To whom does the technical service function respond? Figure 12.1 indicates that technical service are often external or internal. If external, it is usually founded to serve customers or potential customers. Internal technical service handles in-house issues for other areas such as research and development, legal, sales, and others.
Why is it important to define service parameters? If you are doing not clearly define the scope and responsibilities of your technical service area, everyone within the company will call technical service with questions. As a result, the department are overloaded with work, very little of which is able to make a higher product or produce more sales.
Figure 12.1 shows departments that will use technical service, but technical service may also perform preventive functions, investigate potential problems with a product or process, and proper them. In some cases, a awfully narrow line separates technical service activity from research and development.
If your technical service group will answer in-house customers (Figure 12.1), it must be able to respond rapidly. Technical problems impose urgency. A backlog of technical problems usually means a scarcity of capable people available to unravel problems fast. This lack will cost money; it’s expensive to interact qualified technical problem solvers on short notice.
Why must you define whether technical service will work to prevent problems or answer customer problems? Speed is of the essence in responding to customer problems. Preventive work usually allows more planning. This difference affects the department set-up and work schedules (see Figure 12.2).
Think also about contacts with external and internal (Figure 12.1) customers. Can a technical service representative speak and correspond with someone outside the firm without having a salesman present? Policies and practices vary among companies and products.
Many salespeople want to be involved in any discussions with their customers. Will a technical serviceperson travel with a salesman to the facility of a customer to spot a problem? Some policy should be established to hide the interactions of sales and technical people with customers and potential customers. the simplest answer would seem to have a salesman and technical person function as a team. That way, the salesperson won’t err on technical matters and therefore the technical person will not cross the road into sales.
To whom should the pinnacle of technical service report?

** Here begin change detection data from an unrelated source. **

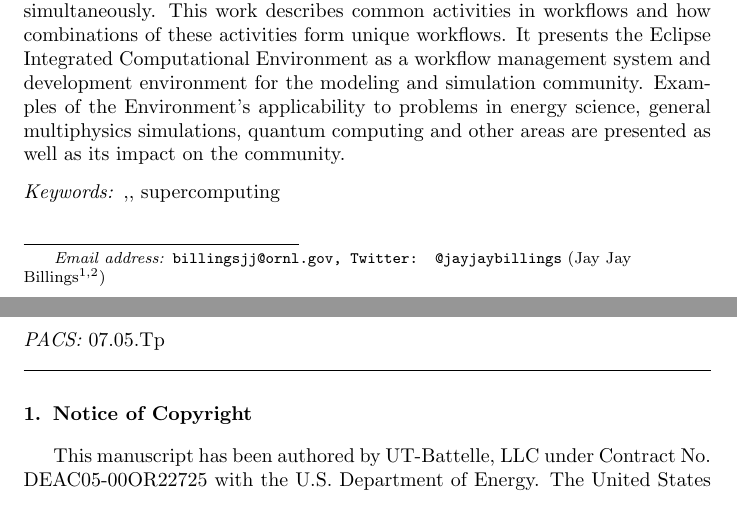
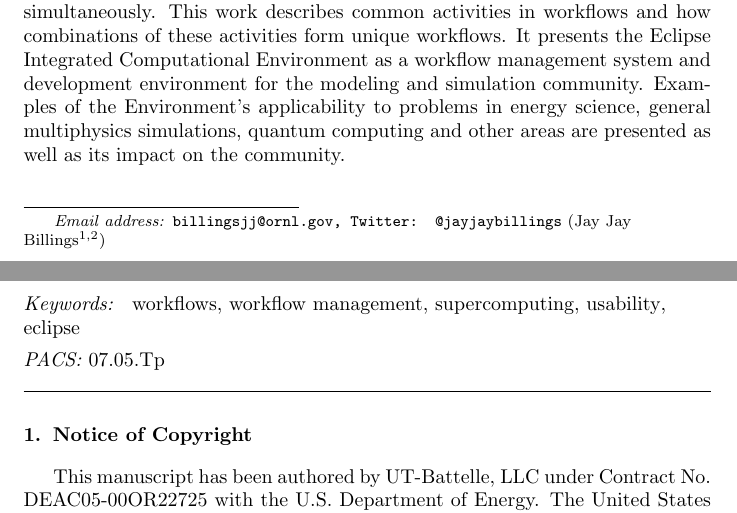
Before and after one commit to jayjaybillings/ice-softwarex-2017, a LaTeX document (src/main.tex): two parts of pages 1 and 2 of 17, joined at a grey line, cut so that both start at the same text. Compiled offline with pdfLaTeX.

Commit message:
Fixed keywords. Signed-off-by: Jay Jay Billings <billingsjj@ornl.gov>

```diff
--- a/src/main.tex
+++ b/src/main.tex
@@ -72,9 +72,15 @@ areas are presented as well as its impact on the community.
 \end{abstract}
 
 \begin{keyword}
+workflows
 \sep
+workflow management
 \sep
 supercomputing
+\sep
+usability
+\sep
+eclipse
 
 \vspace{1ex}
 
```
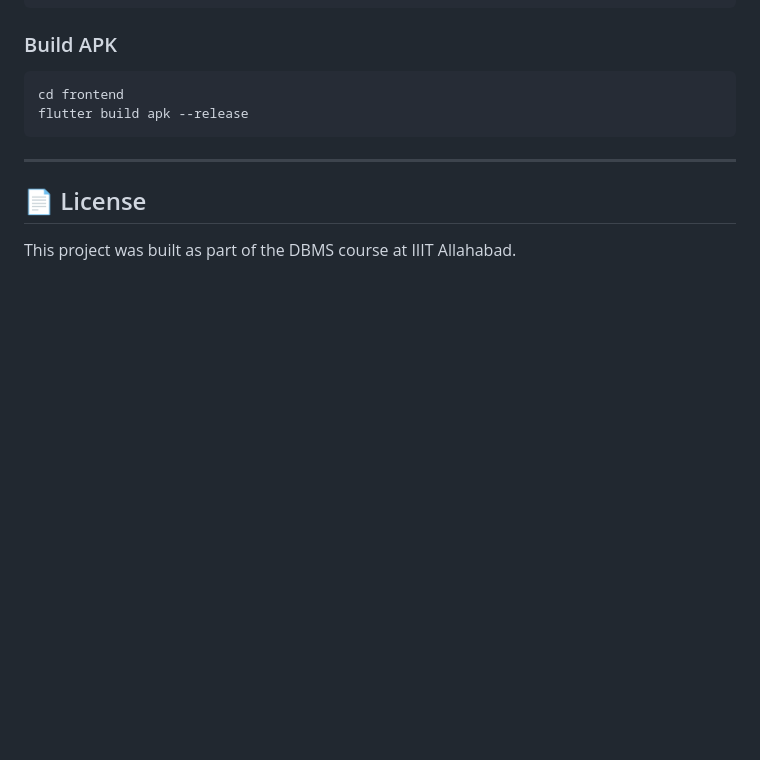
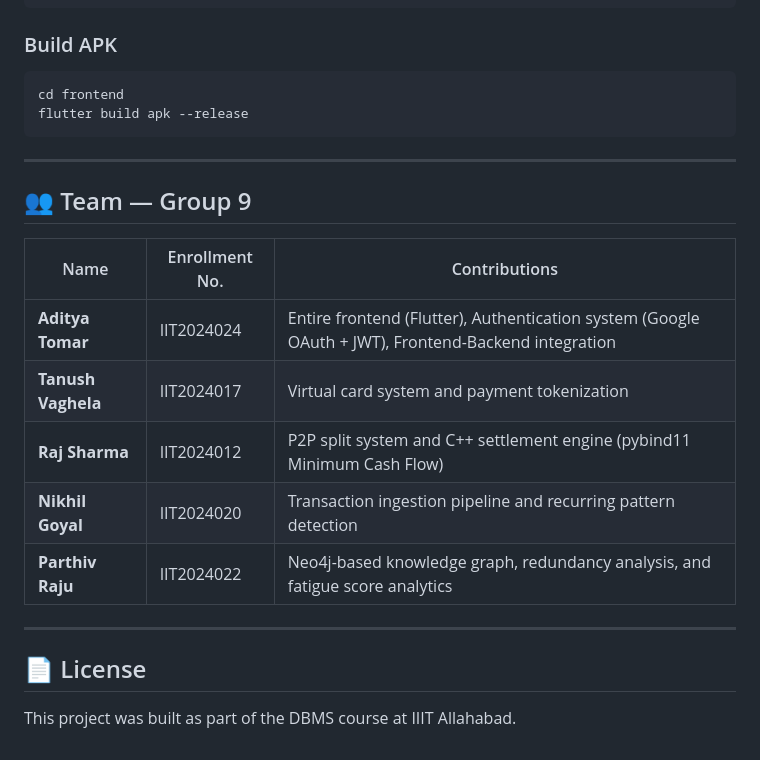
Before and after one commit to DBMS-2026/mini-project-group-9, a Markdown page: README.md, the part around the change. Drawn GitHub-style; blank space fills up the shorter version.

```diff
--- a/README.md
+++ b/README.md
@@ -189,6 +189,18 @@ flutter build apk --release
 
 ---
 
+## 👥 Team — Group 9
+
+| Name | Enrollment No. | Contributions |
+|------|---------------|---------------|
+| **Aditya Tomar** | IIT2024024 | Entire frontend (Flutter), Authentication system (Google OAuth + JWT), Frontend-Backend integration |
+| **Tanush Vaghela** | IIT2024017 | Virtual card system and payment tokenization |
+| **Raj Sharma** | IIT2024012 | P2P split system and C++ settlement engine (pybind11 Minimum Cash Flow) |
+| **Nikhil Goyal** | IIT2024020 | Transaction ingestion pipeline and recurring pattern detection |
+| **Parthiv Raju** | IIT2024022 | Neo4j-based knowledge graph, redundancy analysis, and fatigue score analytics |
+
+---
+
 ## 📄 License
 
 This project was built as part of the DBMS course at IIIT Allahabad.
```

Should he or she report back to the vp of operations or the vp of technology? Before you’ll be able to answer that you simply must consider an equipment issue. If your technical maintenance staff requires expensive equipment like mass spectrometers, you need to determine whether your research and development area has such equipment, and judge whether technical service will use it. If the research and development department in the technology area purchased the equipment and therefore the technical service group within the operations area uses it, the vice chairman of technology may not want R & D equipment utilized by operations people.
If both groups use the identical equipment, you want to determine whether it’s reasonable to shop for a second set or have the 2 areas share it. Before you buy equipment, determine who will use it, who will pay for it, and what varieties of work it’ll handle. another is for technical service to rent expensive equipment from R & D via an accounting transfer of budget funds. After these issues are resolved, you can conceive to whom the technical service group will report.
In most cases a technical service representative (tech rep) can solve problems nose to nose or by phone. Many companies outsource this function to 3rd parties, either domestically or foreign. Outsourcing is discussed in additional detail in Chapter 17. The term “offshore” is employed instead of “foreign.” Maybe they think it sounds less distant. In these cases the representatives are taught rather good English by the third party contractor. they typically answer the phone promptly and solve the problem during the conversation.
This chapter cannot determine a perfect solution for your company. You must determine the simplest set-up for technical service supported your product and your customers. However, it’s informed consider certain questions:
- What is the character of the product?
- what’s the character of problems to which technical service will respond?
- Are the “customers” of technical service internal or external?
- what quantity time are going to be available to reply to internal or external customers and handle preventive functions? (Keep in mind that the department and/or employees can serve dual functions.)
- What equipment is required?
- Will technical service have its own equipment or share equipment assigned to a different department?
- To whom will the technical service department report?
Consideration of the above factors will assist you immensely in determining the size, organization, and work assignments of a technical service group which will make the service more satisfactory to your customers and to you.